You’d think that, if there was such a thing as a “good death” or an “easy goodbye,” we’d have found it at Tabby’s Place by now. But there’s not – death is a thief every single time. Losing kittens is wrong. Losing elderly cats is wrong. Sudden loss wrecks us. A slow fade breaks us.
And losing one of our grandest grandes dames, Lilac, has hit us all – hard.
And so it is especially amazing that Sandi, one of Lilac’s deepest soulmates, should be willing to write through the pain to honor our girl. A longtime Tabby’s Place volunteer, Sandi connected with Lilac on a level too deep for words, yet known by all who have loved and been loved in return by a cat. My utmost thanks to Sandi for celebrating the love of Lilac here for us all:
“I remember the Sunday afternoon that I opened the door to the Girls’ Room at Tabby’s Place and was greeted by a beautiful calico cat with a wise face and a very intense stare. She seemed to say, “Sit down, I want to get to know you.” So I sat on the floor, and she sat very close to me, curling her arms around mine. She proceeded to lick my hand for a very long time, and we became friends.

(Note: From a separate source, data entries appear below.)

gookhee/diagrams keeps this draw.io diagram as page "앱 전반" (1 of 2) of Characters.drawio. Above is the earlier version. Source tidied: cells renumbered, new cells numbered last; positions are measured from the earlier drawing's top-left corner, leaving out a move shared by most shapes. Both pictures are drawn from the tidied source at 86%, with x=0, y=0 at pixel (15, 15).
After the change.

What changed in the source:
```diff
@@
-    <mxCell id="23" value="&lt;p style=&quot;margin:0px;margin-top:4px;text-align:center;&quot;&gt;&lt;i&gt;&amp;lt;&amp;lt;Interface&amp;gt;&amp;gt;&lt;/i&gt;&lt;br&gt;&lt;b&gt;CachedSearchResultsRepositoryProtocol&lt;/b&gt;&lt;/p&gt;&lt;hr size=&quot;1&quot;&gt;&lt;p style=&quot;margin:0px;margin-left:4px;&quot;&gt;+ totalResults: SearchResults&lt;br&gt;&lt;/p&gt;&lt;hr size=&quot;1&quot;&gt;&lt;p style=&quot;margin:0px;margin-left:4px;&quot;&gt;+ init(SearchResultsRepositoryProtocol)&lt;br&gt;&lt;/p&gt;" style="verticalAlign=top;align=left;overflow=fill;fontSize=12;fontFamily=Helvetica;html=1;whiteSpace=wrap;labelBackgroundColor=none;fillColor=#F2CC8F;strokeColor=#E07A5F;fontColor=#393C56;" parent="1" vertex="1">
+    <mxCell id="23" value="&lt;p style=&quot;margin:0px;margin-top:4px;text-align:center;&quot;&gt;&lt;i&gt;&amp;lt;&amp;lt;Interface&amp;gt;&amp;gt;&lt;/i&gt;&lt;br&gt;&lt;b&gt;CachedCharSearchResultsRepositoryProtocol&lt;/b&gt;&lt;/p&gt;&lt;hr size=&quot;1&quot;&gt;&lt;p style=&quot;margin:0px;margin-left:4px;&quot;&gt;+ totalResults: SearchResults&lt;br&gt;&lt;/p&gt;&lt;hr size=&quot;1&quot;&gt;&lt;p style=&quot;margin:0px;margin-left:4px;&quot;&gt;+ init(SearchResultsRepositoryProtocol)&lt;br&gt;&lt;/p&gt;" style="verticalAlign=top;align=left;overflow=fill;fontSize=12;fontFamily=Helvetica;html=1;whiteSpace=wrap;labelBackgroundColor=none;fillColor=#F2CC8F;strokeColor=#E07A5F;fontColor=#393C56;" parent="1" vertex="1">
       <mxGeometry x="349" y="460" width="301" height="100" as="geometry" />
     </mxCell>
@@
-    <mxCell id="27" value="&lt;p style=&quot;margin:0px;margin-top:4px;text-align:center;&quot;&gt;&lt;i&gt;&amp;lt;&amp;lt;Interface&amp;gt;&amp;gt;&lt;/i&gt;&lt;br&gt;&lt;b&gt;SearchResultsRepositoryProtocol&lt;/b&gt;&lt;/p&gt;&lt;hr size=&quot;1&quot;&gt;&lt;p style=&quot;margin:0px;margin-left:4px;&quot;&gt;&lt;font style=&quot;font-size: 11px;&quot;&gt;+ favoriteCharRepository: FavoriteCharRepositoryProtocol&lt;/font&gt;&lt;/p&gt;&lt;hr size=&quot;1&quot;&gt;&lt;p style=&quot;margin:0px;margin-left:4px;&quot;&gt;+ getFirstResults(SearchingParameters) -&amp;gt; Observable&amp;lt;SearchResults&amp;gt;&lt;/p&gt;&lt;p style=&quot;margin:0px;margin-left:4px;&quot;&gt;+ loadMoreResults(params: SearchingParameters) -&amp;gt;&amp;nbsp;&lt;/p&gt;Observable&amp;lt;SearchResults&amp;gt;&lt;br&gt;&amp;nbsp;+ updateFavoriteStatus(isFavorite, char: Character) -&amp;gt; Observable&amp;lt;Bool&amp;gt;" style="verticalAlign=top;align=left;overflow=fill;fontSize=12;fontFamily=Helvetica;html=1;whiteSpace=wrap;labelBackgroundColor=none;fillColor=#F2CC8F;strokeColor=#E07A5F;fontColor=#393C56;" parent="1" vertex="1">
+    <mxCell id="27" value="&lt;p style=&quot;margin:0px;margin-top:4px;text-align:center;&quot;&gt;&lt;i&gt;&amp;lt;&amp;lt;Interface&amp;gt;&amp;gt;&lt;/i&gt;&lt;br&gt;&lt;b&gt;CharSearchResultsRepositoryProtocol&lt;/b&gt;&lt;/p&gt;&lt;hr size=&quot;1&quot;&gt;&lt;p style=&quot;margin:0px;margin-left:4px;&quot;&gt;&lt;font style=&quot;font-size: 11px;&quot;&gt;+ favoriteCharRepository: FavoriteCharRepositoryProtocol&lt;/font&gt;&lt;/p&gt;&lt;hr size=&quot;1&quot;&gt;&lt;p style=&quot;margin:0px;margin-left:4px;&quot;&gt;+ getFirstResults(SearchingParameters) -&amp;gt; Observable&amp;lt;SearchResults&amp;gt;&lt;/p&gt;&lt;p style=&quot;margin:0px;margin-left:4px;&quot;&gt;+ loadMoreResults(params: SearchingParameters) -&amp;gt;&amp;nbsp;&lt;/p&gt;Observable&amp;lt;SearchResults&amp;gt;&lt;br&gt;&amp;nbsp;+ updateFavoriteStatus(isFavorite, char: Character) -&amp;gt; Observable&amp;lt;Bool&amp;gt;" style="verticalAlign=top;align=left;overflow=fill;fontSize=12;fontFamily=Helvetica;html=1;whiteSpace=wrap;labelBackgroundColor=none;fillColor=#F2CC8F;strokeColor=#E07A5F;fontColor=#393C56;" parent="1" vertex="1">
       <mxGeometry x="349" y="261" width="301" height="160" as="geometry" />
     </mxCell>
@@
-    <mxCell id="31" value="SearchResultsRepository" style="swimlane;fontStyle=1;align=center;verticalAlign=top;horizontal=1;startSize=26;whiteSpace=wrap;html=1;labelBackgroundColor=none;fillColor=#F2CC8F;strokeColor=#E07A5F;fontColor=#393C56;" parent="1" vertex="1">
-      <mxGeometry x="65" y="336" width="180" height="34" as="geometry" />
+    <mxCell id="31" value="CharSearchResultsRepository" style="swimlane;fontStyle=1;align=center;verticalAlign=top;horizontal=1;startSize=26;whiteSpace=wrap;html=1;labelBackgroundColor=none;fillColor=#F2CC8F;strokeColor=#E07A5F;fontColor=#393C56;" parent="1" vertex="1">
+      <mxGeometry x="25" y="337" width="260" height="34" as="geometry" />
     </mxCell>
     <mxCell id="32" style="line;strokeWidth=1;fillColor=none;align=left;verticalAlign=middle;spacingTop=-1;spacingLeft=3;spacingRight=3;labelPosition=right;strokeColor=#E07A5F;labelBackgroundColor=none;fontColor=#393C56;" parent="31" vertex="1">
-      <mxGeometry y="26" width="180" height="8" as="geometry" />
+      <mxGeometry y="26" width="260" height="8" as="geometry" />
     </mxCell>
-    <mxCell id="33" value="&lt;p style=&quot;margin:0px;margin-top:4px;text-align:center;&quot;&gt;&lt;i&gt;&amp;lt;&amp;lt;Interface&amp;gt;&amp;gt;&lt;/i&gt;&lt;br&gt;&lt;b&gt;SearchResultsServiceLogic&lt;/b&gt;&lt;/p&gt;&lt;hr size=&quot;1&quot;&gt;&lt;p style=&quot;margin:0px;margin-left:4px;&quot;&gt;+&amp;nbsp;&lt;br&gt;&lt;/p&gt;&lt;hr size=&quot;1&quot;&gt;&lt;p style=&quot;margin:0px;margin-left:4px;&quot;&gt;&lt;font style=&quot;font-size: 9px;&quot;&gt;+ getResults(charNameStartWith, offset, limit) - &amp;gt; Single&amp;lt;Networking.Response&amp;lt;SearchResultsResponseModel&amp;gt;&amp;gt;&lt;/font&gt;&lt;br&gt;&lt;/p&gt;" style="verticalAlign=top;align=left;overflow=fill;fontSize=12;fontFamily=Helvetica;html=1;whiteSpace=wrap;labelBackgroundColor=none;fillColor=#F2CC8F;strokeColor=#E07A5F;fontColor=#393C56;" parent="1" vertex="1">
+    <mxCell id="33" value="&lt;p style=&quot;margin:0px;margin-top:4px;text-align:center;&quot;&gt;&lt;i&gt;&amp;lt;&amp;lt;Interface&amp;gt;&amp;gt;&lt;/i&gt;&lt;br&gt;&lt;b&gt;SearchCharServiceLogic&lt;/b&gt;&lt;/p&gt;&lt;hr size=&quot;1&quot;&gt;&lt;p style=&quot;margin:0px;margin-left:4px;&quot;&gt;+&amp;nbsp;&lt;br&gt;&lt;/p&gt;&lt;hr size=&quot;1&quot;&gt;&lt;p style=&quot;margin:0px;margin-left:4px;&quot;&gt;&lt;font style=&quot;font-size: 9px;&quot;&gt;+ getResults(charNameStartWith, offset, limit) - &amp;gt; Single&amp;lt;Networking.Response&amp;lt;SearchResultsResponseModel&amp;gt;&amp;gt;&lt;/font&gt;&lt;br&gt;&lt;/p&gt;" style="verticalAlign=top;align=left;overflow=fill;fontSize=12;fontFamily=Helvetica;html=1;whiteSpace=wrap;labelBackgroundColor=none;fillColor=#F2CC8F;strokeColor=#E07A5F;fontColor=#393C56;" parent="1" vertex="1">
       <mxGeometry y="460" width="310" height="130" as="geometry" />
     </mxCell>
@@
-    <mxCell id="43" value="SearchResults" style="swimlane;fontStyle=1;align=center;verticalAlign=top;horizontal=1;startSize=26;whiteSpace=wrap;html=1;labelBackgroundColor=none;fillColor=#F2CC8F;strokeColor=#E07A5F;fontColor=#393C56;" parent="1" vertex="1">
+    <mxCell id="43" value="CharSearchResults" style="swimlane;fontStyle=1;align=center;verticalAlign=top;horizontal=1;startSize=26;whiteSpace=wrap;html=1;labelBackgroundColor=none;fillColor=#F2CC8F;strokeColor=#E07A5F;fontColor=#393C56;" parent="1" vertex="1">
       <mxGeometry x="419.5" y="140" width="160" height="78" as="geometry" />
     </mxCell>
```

“I was told by her devoted next door neighbors, D and W, that Lilac had lived her life with many other cats in the loving home of two remarkable women, who had recently passed away. She and her sisters Lola and Mia, with the help of D and W, found their way to Tabby’s Place through the Guardian Angel Program.

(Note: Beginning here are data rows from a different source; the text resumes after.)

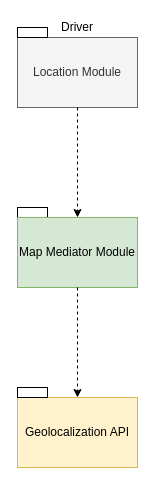
This is Relevant DD information/Test Integration/Map_Mediator_Module_Test.drawio from EtionPinari/PinariRomeoSbrolli, a draw.io file, before an edit. Source tidied: cells renumbered, new cells numbered last; positions are measured from the earlier drawing's top-left corner, leaving out a move shared by most shapes. Both pictures are drawn from the tidied source at 100%, with x=0, y=0 at pixel (17, 17).
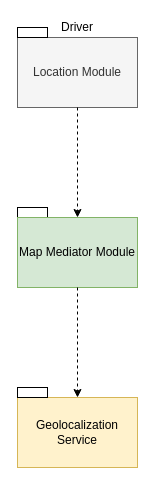
The same page after the edit.

Change to the diagram source:
```diff
@@
 <mxGraphModel>
   <root>
     <mxCell id="0" />
     <mxCell id="1" parent="0" />
     <mxCell id="2" style="group;" parent="1" vertex="1">
       <mxGeometry y="190" width="130" height="80" as="geometry" />
     </mxCell>
     <mxCell id="3" style="rounded=0;whiteSpace=wrap;html=1;" parent="2" vertex="1">
       <mxGeometry width="30" height="10" as="geometry" />
     </mxCell>
     <mxCell id="4" value="Map Mediator Module" style="rounded=0;whiteSpace=wrap;html=1;fillColor=#d5e8d4;strokeColor=#82b366;" parent="2" vertex="1">
       <mxGeometry y="10" width="120" height="70" as="geometry" />
     </mxCell>
     <mxCell id="5" style="group;fillColor=none;" parent="1" vertex="1">
       <mxGeometry y="10" width="120" height="80" as="geometry" />
     </mxCell>
     <mxCell id="6" value="Location Module" style="rounded=0;whiteSpace=wrap;html=1;fillColor=#f5f5f5;strokeColor=#666666;fontColor=#333333;" parent="5" vertex="1">
       <mxGeometry y="10" width="120" height="70" as="geometry" />
     </mxCell>
     <mxCell id="7" style="rounded=0;whiteSpace=wrap;html=1;" parent="5" vertex="1">
       <mxGeometry width="30" height="10" as="geometry" />
     </mxCell>
     <mxCell id="8" value="Driver" style="text;html=1;strokeColor=none;fillColor=none;align=center;verticalAlign=middle;whiteSpace=wrap;rounded=0;" parent="1" vertex="1">
       <mxGeometry x="40" width="40" height="20" as="geometry" />
     </mxCell>
     <mxCell id="9" style="endArrow=classic;html=1;dashed=1;exitX=0.5;exitY=1;exitDx=0;exitDy=0;entryX=0.5;entryY=0;entryDx=0;entryDy=0;" parent="1" edge="1" source="6" target="4">
       <mxGeometry relative="1" as="geometry" />
     </mxCell>
     <mxCell id="10" style="group;fillColor=none;" parent="1" vertex="1">
       <mxGeometry y="370" width="120" height="80" as="geometry" />
     </mxCell>
-    <mxCell id="11" value="Geolocalization API" style="rounded=0;whiteSpace=wrap;html=1;fillColor=#fff2cc;strokeColor=#d6b656;" parent="10" vertex="1">
+    <mxCell id="11" value="Geolocalization Service" style="rounded=0;whiteSpace=wrap;html=1;fillColor=#fff2cc;strokeColor=#d6b656;" parent="10" vertex="1">
       <mxGeometry y="10" width="120" height="70" as="geometry" />
     </mxCell>
     <mxCell id="12" style="rounded=0;whiteSpace=wrap;html=1;" parent="10" vertex="1">
       <mxGeometry width="30" height="10" as="geometry" />
     </mxCell>
     <mxCell id="13" style="endArrow=classic;html=1;dashed=1;exitX=0.5;exitY=1;exitDx=0;exitDy=0;entryX=0.5;entryY=0;entryDx=0;entryDy=0;" parent="1" edge="1" source="4" target="11">
       <mxGeometry relative="1" as="geometry" />
     </mxCell>
   </root>
 </mxGraphModel>
```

“Lilac had a zen-like approach to life: she would always go with the flow. Even though she suffered the loss of her home and guardians, she seemed to approach her life at Tabby’s Place with excitement and optimism. She accepted all that life had to offer without dwelling on her losses. Her goal was to love and be loved. She cheerfully accepted her new name and new roommates. Eventually she had surgery for breast cancer, but this didn’t change her outlook–or our wonderful visits. She sat on my lap with her hands on mine, reassuring me that everything would be ok and then, as usual, she would lick my hand for half an hour.
“It was impossible to be with Lilac without feeling as if you were in a personal relationship with her. When she would look at you, it was clear that she was really seeing you, and focusing attentively on the interaction.
“When she began chemo, she was moved to the lobby. Again, she demonstrated her resilience to difficult circumstances. She was happy to sit with those who loved her, even when she was feeling nauseated and ill from the side effects of the therapy. And she was always patient when we tried to encourage her to eat.
“I remember the last day we spent together. Lilac had an abundance of energy and was hobbling around the lobby, seeming to say goodbye to the cats and the people who would miss her magnificent spirit. She and I sat together for a very long time. I felt as if we were two close friends who didn’t need to say much, because just being together and holding hands was enough.
“With the help of those who loved her, Lilac peacefully passed away the next day.
“Lilac was a rare and inspiring being. She loved and was loved by everyone who knew her, and she will be missed and remembered by all.”
Until we meet again, Lilac baby.
*Special thanks to Tabby’s Place volunteer and uberphotographer JM of It’s All Good for the two grown-up photos of Lilac.